Gattu director Rajan Khosa's skill is evident in the manner the screenplay unfolds, without preachiness or stilted dialogues, writes Preeti Arora
Making a children's film which can keep lts entertained is a rare feat. One person who successfully achieved this was Amole Gupte [ Images ] with his path-breaking film Stanley Ka Dabba. As a rule directors of kiddie films are fairly determined to have us in tears, with wet handkerchiefs and to douse us with an inescapable note of pessimism.
Then there are always the standard plot points; orphan child, illiteracy and the all-pervading poverty which can be 'exploited'.
The premise of Gattu is extremely simplistic, so much so it could have turned into one of those tear-jerkers such as Priyadarshan's [ Images ] Bum Bum Bole which was an adaptation of the classic Children of Heaven directed by Majid Majidi . So dare we hold our breaths and anticipate something new? Yes, the script flows effortlessly and ends at a point where you exit the auditorium with a smile on your face.
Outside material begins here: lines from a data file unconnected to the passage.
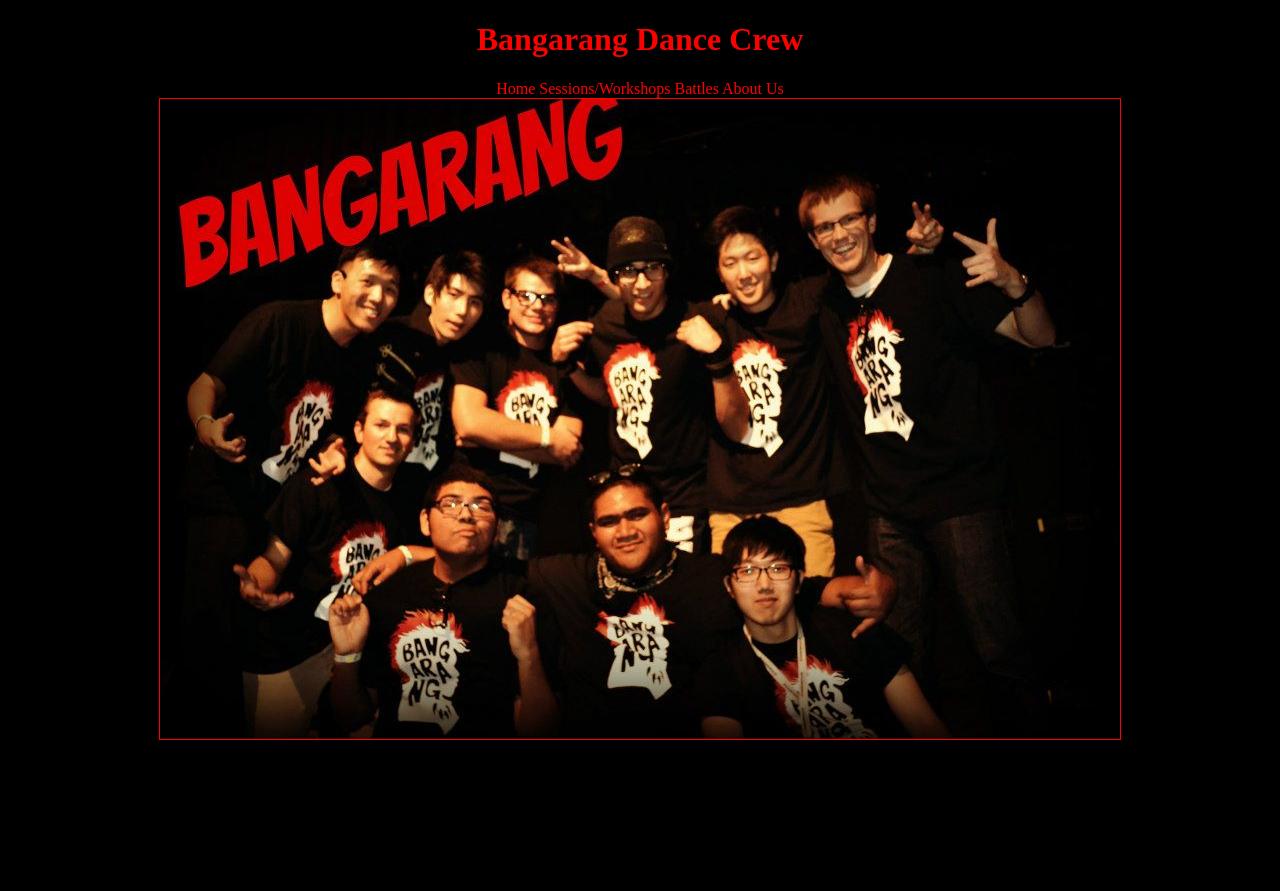
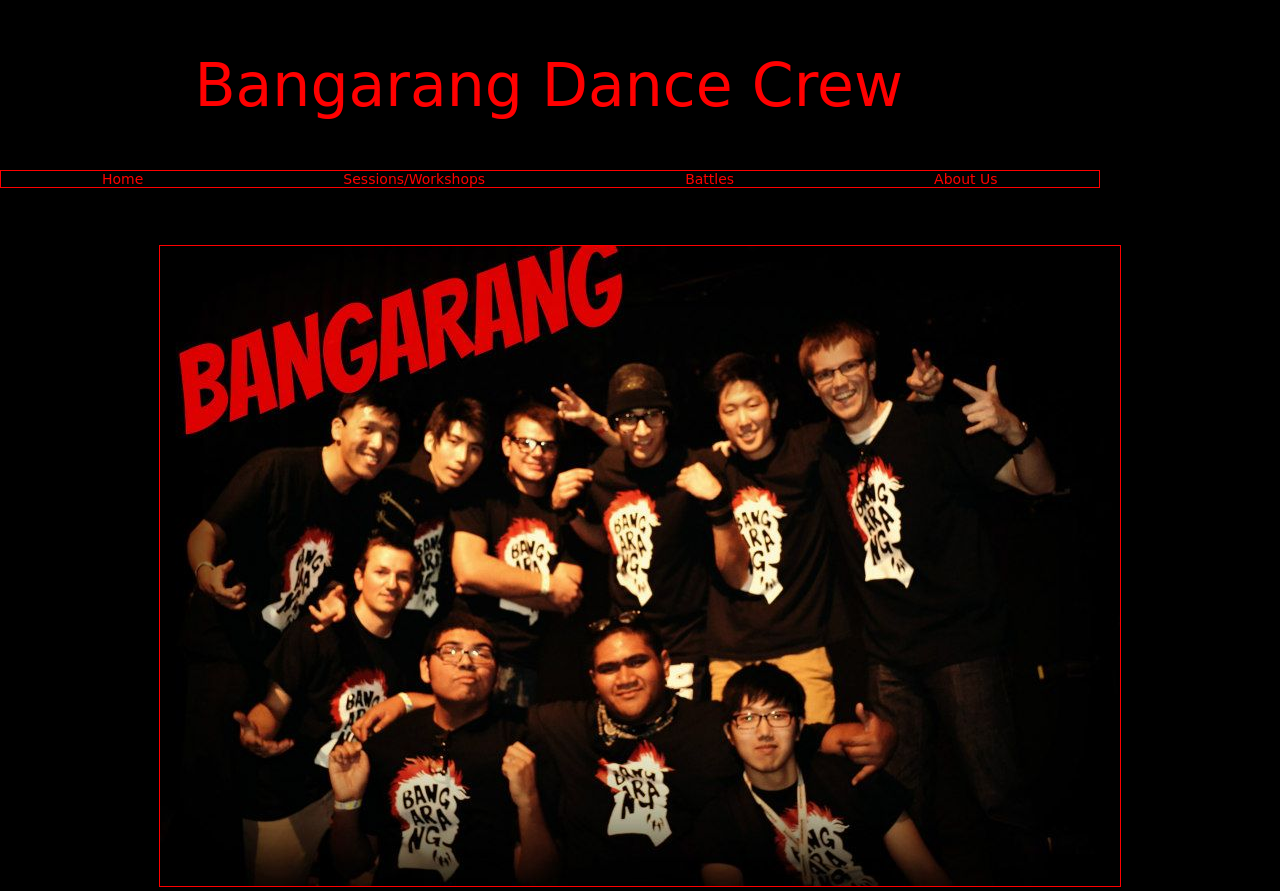
Before and after one commit to Devin-The-Dev/bangarang, a plain HTML site: page index.html in a window 1280 px wide. Before the commit the page ends 800 px from the top, so only its background shows below. Drawn offline with Linux system fonts and the light colour scheme; a web font is replaced by a local one.

Commit message:
Few changes. Just commiting

```diff
--- a/index.html
+++ b/index.html
@@ -8,16 +8,20 @@
   <head>
   </head>
   <body>
-    <h1>Bangarang Dance Crew</h1>
-    <nav class="menu">
-      <span class="home" href="#">Home</span>
-      <span class="sessions" href="#">Sessions/Workshops</span><!--add cyphers, drop down-->
-      <span class="battles" href="#">Battles</span><!--add Perfomances, drop down-->
-      <span class="about" href="#">About Us</span>
-    </nav>
-    <div>
-      <img class="photo1" src="./crew.png" alt="Bangarang Crew, 2nd Generation">
-    </div>
+    <header role="banner">
+      <p>Bangarang Dance Crew</p><!--increase font size-->
+      <nav role= "navigation" class="menu">
+        <span class="home" href="./index.html">Home</span>
+        <span class="sessions" href="#">Sessions/Workshops</span><!--add cyphers, drop down-->
+        <span class="battles" href="#">Battles</span><!--add Perfomances, drop down-->
+        <span class="about" href="#">About Us</span>
+      </nav>
+    </header>
+    <main>
+      <section>
+        <img class="photo1" src="./crew.png" alt="Bangarang Crew, 2nd Generation">
+      </section>
+    </main>
   </body>
   <footer>
 <!--add facebook logo-->
--- a/style.css
+++ b/style.css
@@ -1,16 +1,53 @@
-/*import font*/
-body {
+@import url('https://fonts.googleapis.com/css?family=Chelsea+Market');
+
+* {
   margin: 0;
   padding: 0;
   color: red;
   background-color: black;
   text-align: center;
+  font-family: 'Chelsea Market', cursive;
+}
+/*Header*/
+header {
+  position: fixed;
+  width: 100%
+  border: 1px solid red;
+  background-color: black;
+  display: flex;
+  justify-content: center;
+  align-items: center;
+  flex-direction: column;
+}
+
+header p {
+  font-size: 60px;
+  padding-top: 50px;
+  padding-bottom: 50px;
+}
+
+nav {
+  display: flex;
+  justify-content: center;
+  width: 100%;
+  border: 1px solid red;
+  margin: 0 auto;
+  font-size: 14px;
+}
+
+.home, .sessions, .battles, .about {
+  display: inline-block;
+  padding-left: 100px;
+  padding-right: 100px;
+}
+
+/*main*/
+main {
+  padding-top: 245px;
 }
 
 .photo1 {
   border: 1px solid red;
 }
 
-
-
 /*make id tags for footer elements*/
```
Setting the story in a small town with the classic plot points, Rajan Khosa narrates his tale skillfully, keeping us involved and alert. Sparing us mush and melodrama he cleverly pulls us into Gattu's world, where we pray for him, we applaud him, we adore him but we don't feel sorry for him. Gattu is lovable, smart and on the ball. Sympathy is reserved for the wimps.
A ten-year old urchin Gattu l (Mohammed Samad) lives with his uncle and scrapes a living doing odd jobs. There isn't much in his life to look forward to but Gattu has been blessed with an abundance of spunk and determination. A black kite floating high in the sky is the major irritant in Gattu's life. All other kite-fliers even the serious and determined ones have pursued the black kite affectionately nicknamed 'Kali [ Images ]' and realistically given up the chase. Kali remains indestructible.
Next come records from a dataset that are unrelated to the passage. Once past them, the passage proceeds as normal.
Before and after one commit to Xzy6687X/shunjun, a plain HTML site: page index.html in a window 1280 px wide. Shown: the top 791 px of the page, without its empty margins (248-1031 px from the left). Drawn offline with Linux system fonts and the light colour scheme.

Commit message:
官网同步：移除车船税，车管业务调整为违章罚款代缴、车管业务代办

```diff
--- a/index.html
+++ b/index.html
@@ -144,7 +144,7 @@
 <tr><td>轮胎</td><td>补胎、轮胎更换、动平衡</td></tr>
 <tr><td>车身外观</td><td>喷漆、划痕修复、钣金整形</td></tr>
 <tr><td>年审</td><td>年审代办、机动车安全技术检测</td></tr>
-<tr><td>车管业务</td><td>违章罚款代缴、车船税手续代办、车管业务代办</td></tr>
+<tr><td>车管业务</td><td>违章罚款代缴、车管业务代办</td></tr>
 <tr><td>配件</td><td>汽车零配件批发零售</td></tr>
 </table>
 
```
Kali's presence is a major irritant in Gattu's life and he dreams of the day his kite will overtake her. Using tremendous cunning, he steals a little, lies a lot more and plans with the sincerity of a commander waging a major war. He ends up in a real school as a fake student and for the first time in his life discovers the joy of learning. But his real mission remains steadfast, the conquest of Kali.
A natural actor, Gattu sticks his lip out, flares his nostrils and rebukes his uncle for taking advantage of him. A difficult scene for even a mature actor but Gattu pulls it off with such aplomb we smile at his indignation instead of pitying him for his miserable circumstances.
Khosa's skill as a director is evident in the manner the screenplay unfolds, without preachiness or stilted dialogues, just a few small town folk scraping an existence without giving much thought to the helpless kids who are an integral but irrelevant part of the landscape. The stray dogs, the garbage, the buzzing flies are the reality of Gattu's life, not props engineered by a scheming director who wishes to endear himself to a western audience.
The film runs for 82 minutes and the pace doesn't flag even for a single minute. The other children in the film have small insubstantial roles; Gattu carries the film on his slender shoulders alone.
Gattu is a must watch for all but most especially cynics who believe 'there is no hope for any of us'. It took Gattu just a little less than two hours to prove it.